The officials were leaning toward outlawing this modification since none of the current rules covered that part of the car. I had a talk with the top official and explained in detail what was being done and why. I told him that rather than ban the practice, he would do much better allowing all of the teams to make the modification and that the cars would then turn better and he would have a better show as a result.

He was actually glad I came by and said he had been confused at why the teams were doing that. Now that he understood, he agreed to allow the teams to go ahead and modify the air boxes without restrictions.

Most track officials and owners are in need of this kind of information so that they can make intelligent decisions regarding suspension rules. If everyone in a particular class at your racetrack met with the officials and explained why a change in the rules was needed, and how it would benefit all, they would be hard pressed to say no without appearing unreasonable.

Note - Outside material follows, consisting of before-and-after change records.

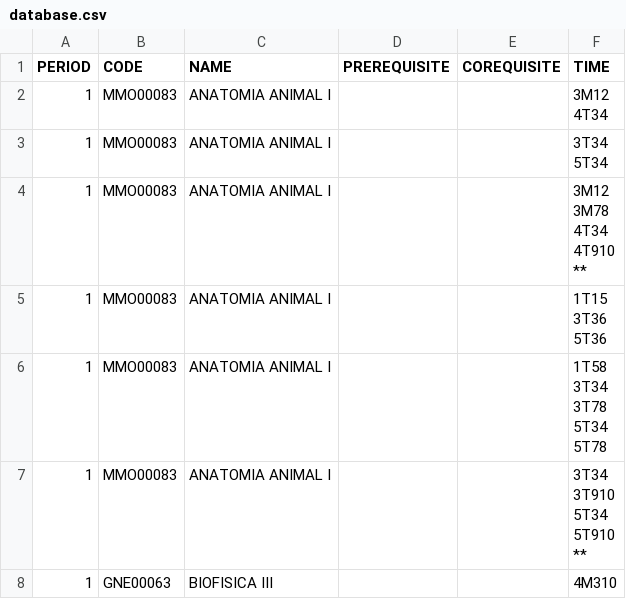
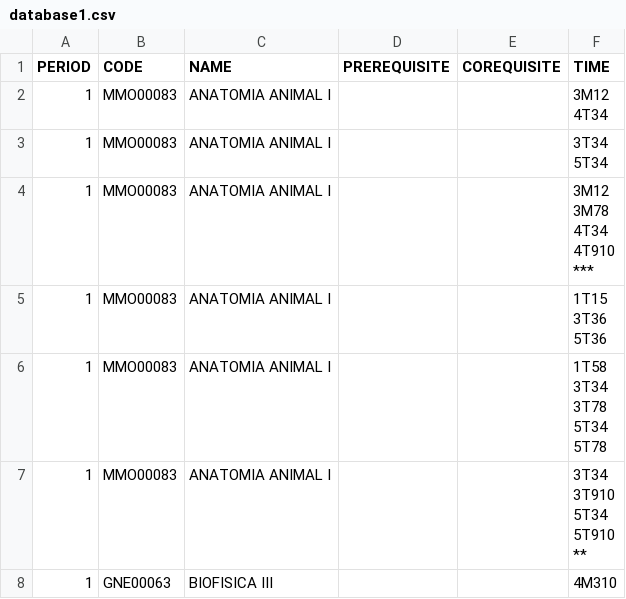
Before and after one commit to gmfontes/organizauff, a CSV file: database1.csv (was database.csv), drawn as a sheet; only a part is shown.

Commit message:
database

```diff
--- a/database.csv
+++ b/database1.csv
@@ -5,7 +5,7 @@ PERIOD,CODE,NAME,PREREQUISITE,COREQUISITE,TIME,,
 5T34",,
-1,MMO00083,ANATOMIA ANIMAL I,,,"3M12
-3M78
-4T34
-4T910
-**",,
+1,MMO00083,ANATOMIA ANIMAL I,,,"3M12
+3M78
+4T34
+4T910
+***",,
 1,MMO00083,ANATOMIA ANIMAL I,,,"1T15
```
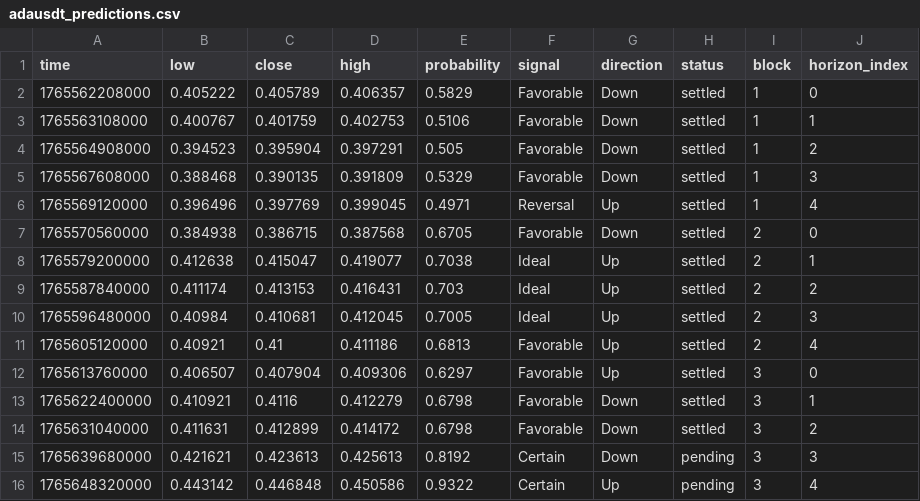
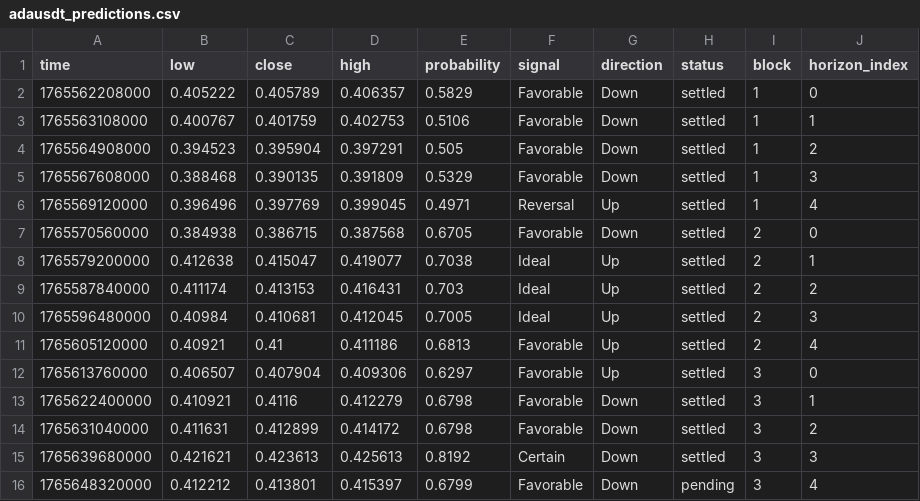
Before and after one commit to Cipherion-Market-Research/abacus-trading-view, a CSV file: data/crypto/adausdt_predictions.csv, drawn as a sheet.

```diff
--- a/data/crypto/adausdt_predictions.csv
+++ b/data/crypto/adausdt_predictions.csv
@@ -14,3 +14,3 @@ time,low,close,high,probability,signal,direction,status,block,horizon_index
 1765631040000,0.411631,0.412899,0.414172,0.6798,Favorable,Down,settled,3,2
-1765639680000,0.421621,0.423613,0.425613,0.8192,Certain,Down,pending,3,3
-1765648320000,0.443142,0.446848,0.450586,0.9322,Certain,Up,pending,3,4
+1765639680000,0.421621,0.423613,0.425613,0.8192,Certain,Down,settled,3,3
+1765648320000,0.412212,0.413801,0.415397,0.6799,Favorable,Down,pending,3,4
```
Also changed, not shown: data/crypto/btcusdt_predictions.csv, data/crypto/dotusdt_predictions.csv, 11 other files.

What Specifically Needs To Change
The following are areas where the racer should be allowed to make changes. The costs are relatively low and most of the work involves labor, a commodity that is readily available with most racers. The building of the car requires a lot of labor involving cutting and welding, so a few more hours is not too much to ask.

Modifying the upper control arm mounts. This can be defined as lowering the existing mounts or allowing aftermarket adjustable upper mounts to be welded onto the chassis.

Allow the use of aftermarket upper control arms of various lengths so that the racer can modify the cambers and Moment Center location more easily.

Allowing aftermarket mono-ball joints and/or extended-shaft ball joints to help reposition the Moment Centers and reduce camber change. A step further here would be to allow aftermarket spindles.

Allow modifications to the upper control arm if it's to remain stock. This is required to eliminate binding when increasing the upper control arm angles.

Allow the teams to install weight jacking systems in the front and/or rear end of the car so that the crossweight (bite or left rear weight) can be adjusted for handling balance.

These desired modifications seem so simple when we really take a look at them. I'm of the opinion that if all of the racers went ahead and made the changes, the track officials would be hard pressed to throw everyone out. Call it civil disobedience or call it standing up for what's right, but by all means, let your officials, and especially the track owner and promoter, know how you feel. Feel free to show them this article, and email or call the magazine if they have any questions.

We need the entry level classes and when these cars are designed right, it can be very good racing both from inside the car as well as when viewed from the grandstands. Then the cars will compete based on superior setups and the driver's skill level. Isn't that the way it is supposed to be?